King Charles I's Speech at his Trial
January, 1649

I would know by what power I am called hither ... I would know by what authority, I mean
lawful ; there are many unlawful authorities in the world; thieves and robbers by the high-ways ... Remember, I am your King, your lawful King, and what sins you bring upon your heads, and the judgement of God upon this land. Think well upon it, I say, think well upon it, before you go further from one sin to a greater ... I have a trust committed to me by God, by old and lawful descent, I will not betray it, to answer a new unlawful authority; therefore resolve me that, and you shall hear more of me.

I do stand more for the liberty of my people, than any here that come to be my pretended judges ... I do not come here as submitting to the Court. I will stand as much for the privilege of the House of Commons, rightly understood, as any man here whatsoever: I see no House of Lords here, that may constitute a Parliament ... Let me see a legal authority warranted by the Word of God, the Scriptures, or warranted by the constitutions of the Kingdom, and I will answer.

It is not a slight thing you are about. I am sworn to keep the peace, by that duty I owe to God and my country; and I will do it to the last breath of my body. And therefore ye shall do well to satisfy, first, God, and then the country, by what authority you do it. If you do it by an usurped authority, you cannot answer it; there is a God in Heaven, that will call you, and all that give you power, to account.

If it were only my own particular case, I would have satisfied myself with the protestation I made the last time I was here, against the legality of the Court, and that a King cannot be tried by any superior jurisdiction on earth: but it is not my case alone, it is the freedom and the liberty of the people of England; and do you pretend what you will, I stand more for their liberties. For if power without law, may make laws, may alter the fundamental laws of the Kingdom, I do not know what subject he is in England that can be sure of his life, or any thing that he calls his own.

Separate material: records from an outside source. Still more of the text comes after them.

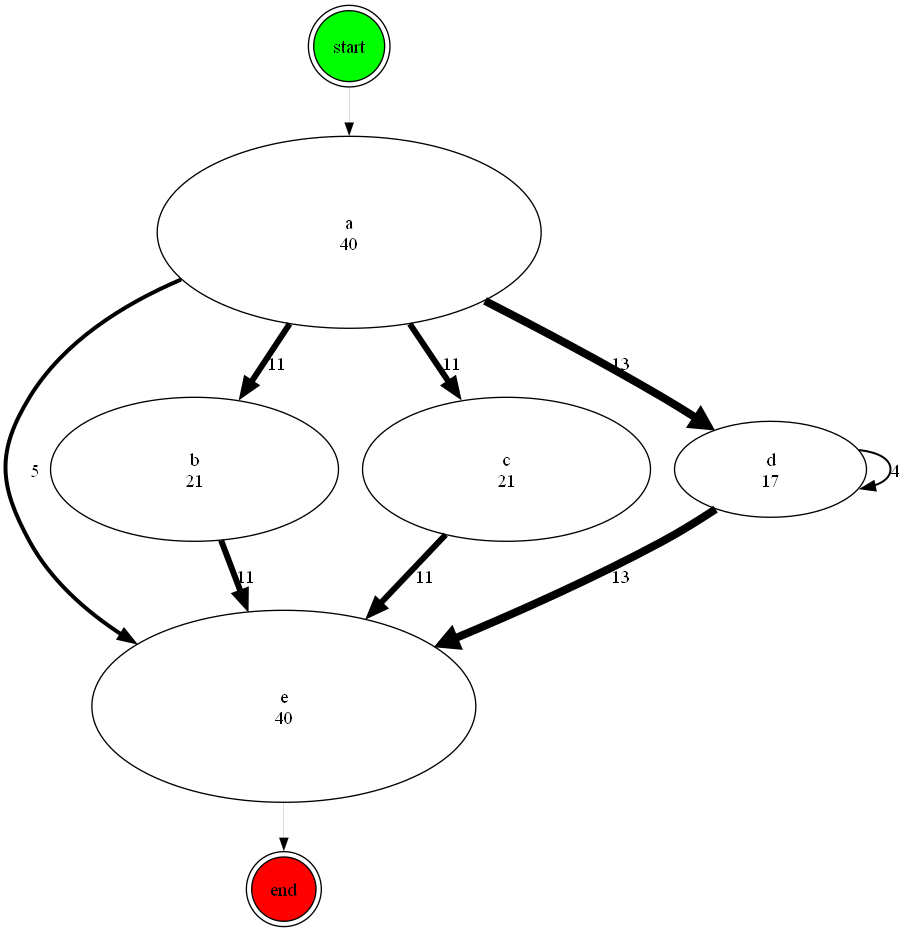
Before: temp/graph_viz.png, a diagram exported from Graphviz (ShiningVision/Process-Mining-Visualization). Its source is kept beside it as temp/graph_viz.dot. The source it was exported from:
```dot
digraph {
	graph [bb="0,0,670.64,690.96"];
	node [label="\N"];
	a	[height=2,
		label="a
40",
		pos="257.89,520.74",
		width=4];
	e	[height=2,
		label="e
40",
		pos="208.89,165.24",
		width=4];
	a -> e	[label=5,
		lp="22.265,342.99",
		penwidth=3.0,
		pos="e,98.711,211.85 131.84,485.32 88.047,466.65 43.57,438.58 18.14,396.99 -6.9002,356.04 -4.8515,331.12 18.14,288.99 33.819,260.25 59.428,\
237.23 86.865,219.25"];
	b	[height=1.5,
		label="b
21",
		pos="141.89,342.99",
		width=3];
	a -> b	[label=11,
		lp="203.64,422.86",
		penwidth=4.5,
		pos="e,175.38,394.73 213.21,452.04 203.58,437.45 193.44,422.08 183.92,407.66"];
	c	[height=1.5,
		label="c
21",
		pos="375.89,342.99",
		width=3];
	a -> c	[label=11,
		lp="334.64,422.86",
		penwidth=4.5,
		pos="e,341.82,394.73 303.34,452.04 313.14,437.45 323.45,422.08 333.14,407.66"];
	d	[height=1,
		label="d
17",
		pos="573.89,342.99",
		width=2];
	a -> d	[label=13,
		lp="461.64,422.86",
		penwidth=6.0,
		pos="e,531.92,372.56 359.71,469.31 401.48,447.91 450.01,422.13 492.89,396.99 501.36,392.02 510.18,386.56 518.75,381.09"];
	end	[fillcolor=red,
		height=0.78106,
		label=end,
		pos="208.89,28.118",
		shape=doublecircle,
		style=filled,
		width=0.78106];
	e -> end	[penwidth=0.1,
		pos="e,208.89,56.652 208.89,93.116 208.89,83.895 208.89,74.763 208.89,66.41"];
	b -> e	[label=11,
		lp="180.64,263.11",
		penwidth=4.5,
		pos="e,182.22,236.19 161.81,289.73 166.46,277.53 171.54,264.22 176.57,251.01"];
	c -> e	[label=11,
		lp="314.64,263.11",
		penwidth=4.5,
		pos="e,270.13,230.68 330.26,293.96 315.05,277.95 297.71,259.71 280.99,242.12"];
	d -> e	[label=13,
		lp="461.64,263.11",
		penwidth=6.0,
		pos="e,322.26,210.01 532.68,313.07 520.17,304.83 506.21,296.15 492.89,288.99 443.17,262.23 386.39,236.75 336.74,216.01"];
	d -> d	[label=4,
		lp="667.26,342.99",
		penwidth=1.5,
		pos="e,640.22,328.54 640.22,357.44 653.99,355.92 663.89,351.1 663.89,342.99 663.89,337.41 659.21,333.39 651.81,330.93"];
	start	[fillcolor=green,
		height=0.85036,
		label=start,
		pos="257.89,660.35",
		shape=doublecircle,
		style=filled,
		width=0.85036];
	start -> a	[penwidth=0.1,
		pos="e,257.89,593.04 257.89,629.49 257.89,621.45 257.89,612.36 257.89,602.94"];
}
```
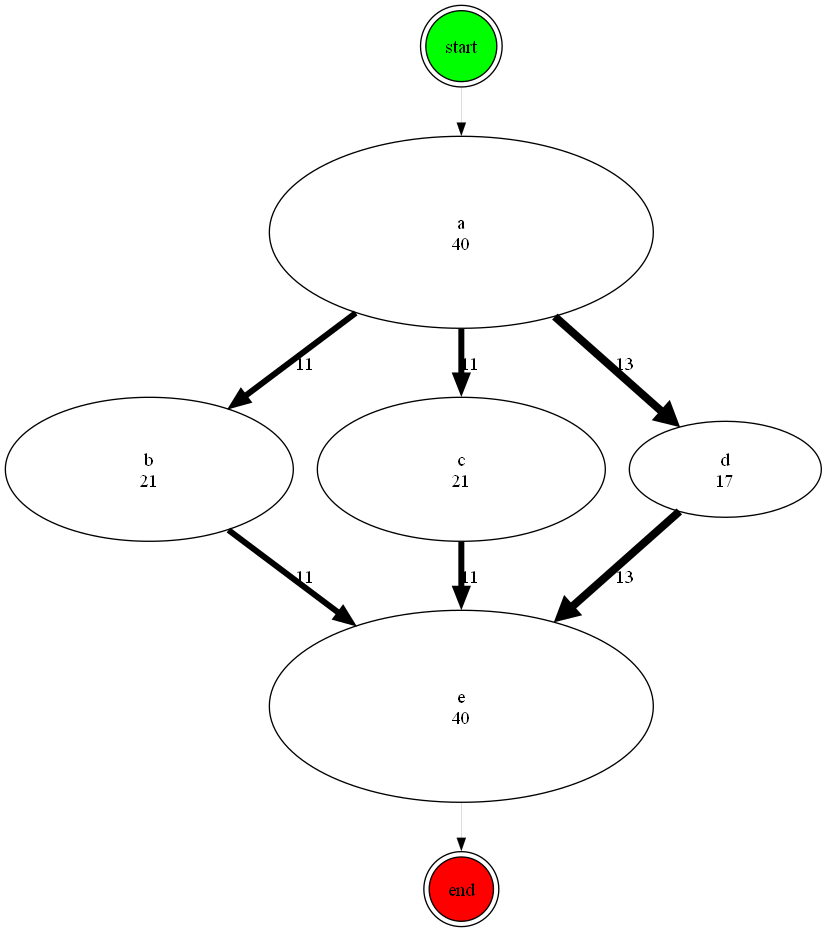
The same diagram one commit later.

Change to the diagram source:
```diff
@@ -1,80 +1,71 @@
 digraph {
-	graph [bb="0,0,670.64,690.96"];
+	graph [bb="0,0,612,690.96"];
 	node [label="\N"];
 	a	[height=2,
 		label="a
 40",
-		pos="257.89,520.74",
+		pos="342,520.74",
 		width=4];
+	b	[height=1.5,
+		label="b
+21",
+		pos="108,342.99",
+		width=3];
+	a -> b	[label=11,
+		lp="224.75,422.86",
+		penwidth=4.5,
+		pos="e,167.16,388.42 262.78,460.24 235.89,440.04 206.01,417.6 179.74,397.87"];
+	c	[height=1.5,
+		label="c
+21",
+		pos="342,342.99",
+		width=3];
+	a -> c	[label=11,
+		lp="348.75,422.86",
+		penwidth=4.5,
+		pos="e,342,397.34 342,448.25 342,436.69 342,424.74 342,413.23"];
+	d	[height=1,
+		label="d
+17",
+		pos="540,342.99",
+		width=2];
+	a -> d	[label=13,
+		lp="464.75,422.86",
+		penwidth=6.0,
+		pos="e,505.29,374.8 412.09,457.53 439.11,433.54 469.29,406.75 493.55,385.22"];
 	e	[height=2,
 		label="e
 40",
-		pos="208.89,165.24",
+		pos="342,165.24",
 		width=4];
-	a -> e	[label=5,
-		lp="22.265,342.99",
-		penwidth=3.0,
-		pos="e,98.711,211.85 131.84,485.32 88.047,466.65 43.57,438.58 18.14,396.99 -6.9002,356.04 -4.8515,331.12 18.14,288.99 33.819,260.25 59.428,\
-237.23 86.865,219.25"];
-	b	[height=1.5,
-		label="b
-21",
-		pos="141.89,342.99",
-		width=3];
-	a -> b	[label=11,
-		lp="203.64,422.86",
-		penwidth=4.5,
-		pos="e,175.38,394.73 213.21,452.04 203.58,437.45 193.44,422.08 183.92,407.66"];
-	c	[height=1.5,
-		label="c
-21",
-		pos="375.89,342.99",
-		width=3];
-	a -> c	[label=11,
-		lp="334.64,422.86",
-		penwidth=4.5,
-		pos="e,341.82,394.73 303.34,452.04 313.14,437.45 323.45,422.08 333.14,407.66"];
-	d	[height=1,
-		label="d
-17",
-		pos="573.89,342.99",
-		width=2];
-	a -> d	[label=13,
-		lp="461.64,422.86",
-		penwidth=6.0,
-		pos="e,531.92,372.56 359.71,469.31 401.48,447.91 450.01,422.13 492.89,396.99 501.36,392.02 510.18,386.56 518.75,381.09"];
 	end	[fillcolor=red,
 		height=0.78106,
 		label=end,
-		pos="208.89,28.118",
+		pos="342,28.118",
 		shape=doublecircle,
 		style=filled,
 		width=0.78106];
 	e -> end	[penwidth=0.1,
-		pos="e,208.89,56.652 208.89,93.116 208.89,83.895 208.89,74.763 208.89,66.41"];
+		pos="e,342,56.652 342,93.116 342,83.895 342,74.763 342,66.41"];
 	b -> e	[label=11,
-		lp="180.64,263.11",
+		lp="224.75,263.11",
 		penwidth=4.5,
-		pos="e,182.22,236.19 161.81,289.73 166.46,277.53 171.54,264.22 176.57,251.01"];
+		pos="e,262.83,225.7 167.35,297.41 192.48,278.54 222.33,256.11 250.19,235.19"];
 	c -> e	[label=11,
-		lp="314.64,263.11",
+		lp="348.75,263.11",
 		penwidth=4.5,
-		pos="e,270.13,230.68 330.26,293.96 315.05,277.95 297.71,259.71 280.99,242.12"];
+		pos="e,342,237.44 342,288.78 342,277.54 342,265.4 342,253.28"];
 	d -> e	[label=13,
-		lp="461.64,263.11",
+		lp="464.75,263.11",
 		penwidth=6.0,
-		pos="e,322.26,210.01 532.68,313.07 520.17,304.83 506.21,296.15 492.89,288.99 443.17,262.23 386.39,236.75 336.74,216.01"];
-	d -> d	[label=4,
-		lp="667.26,342.99",
-		penwidth=1.5,
-		pos="e,640.22,328.54 640.22,357.44 653.99,355.92 663.89,351.1 663.89,342.99 663.89,337.41 659.21,333.39 651.81,330.93"];
+		pos="e,412.16,228.51 505.51,311.37 482.92,291.32 452.39,264.22 423.82,238.87"];
 	start	[fillcolor=green,
 		height=0.85036,
 		label=start,
-		pos="257.89,660.35",
+		pos="342,660.35",
 		shape=doublecircle,
 		style=filled,
 		width=0.85036];
 	start -> a	[penwidth=0.1,
-		pos="e,257.89,593.04 257.89,629.49 257.89,621.45 257.89,612.36 257.89,602.94"];
+		pos="e,342,593.04 342,629.49 342,621.45 342,612.36 342,602.94"];
 }
```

I do not know the forms of law; I do know law and reason, though I am no lawyer professed: but I know as much law as any gentleman in England, and therefore, under favour, I do plead for the liberties of the people of England more than you do; and therefore if I should impose a belief upon any man without reasons given for it, it were unreasonable ... The Commons of England was never a Court of Judicature; I would know how they came to be so.

It was the liberty, freedom, and laws of the subject that ever I took - defended myself with arms. I never took up arms against the people, but for the laws ... For the charge, I value it not a rush. It is the liberty of the people of England that I stand for. For me to acknowledge a new Court that I never heard of before, I that am your King, that should be an example to all the people of England, for to uphold justice, to maintain the old laws, indeed I do not know how to do it.

This many-a-day all things have been taken away from me, but that that I call more dear to me than my life, which is my conscience, and my honour: and if I had a respect to my life more than the peace of the Kingdom, and the liberty of the subject, certainly I should have made a particular defence for my self; for by that at leastwise I might have delayed an ugly sentence, which I believe will pass upon me ... Now, sir, I conceive that an hasty sentence once passed, may sooner be repented of than recalled: and truly, the self-same desire that I have for the peace of the Kingdom, and the liberty of the subject, more than my own particular ends, makes me now at lest desire, before sentence be given, that I may be heard ... before the Lords and Commons ... If I cannot get this liberty, I do protest, that these fair shows of liberty and peace are pure shows and that you will not hear your King."

Judge Bradshaw's Response

There is a contract and a bargain made between the King and his people, and your oath is taken: and certainly, Sir, the bond is reciprocal; for as you are the liege lord, so they liege subjects ... This we know, the one tie, the one bond, is the bond of protection that is due from the sovereign; the other is the bond of subjection that is due from the subject. Sir, if this bond be once broken, farewell sovereignty! ... These things may not be denied, Sir ... Whether you have been, as by your office you ought to be, a protector of England, or the destroyer of England, let all England judge, or all the world, that hath look'd upon it ... You disavow us as a Court; and therefore for you to address yourself to us, not acknowledging us as a Court to judge of what you say, it is not to be permitted. And the truth is, all along, from the first time you were pleased to disavow and disown us, the Court needed not to have heard you one word.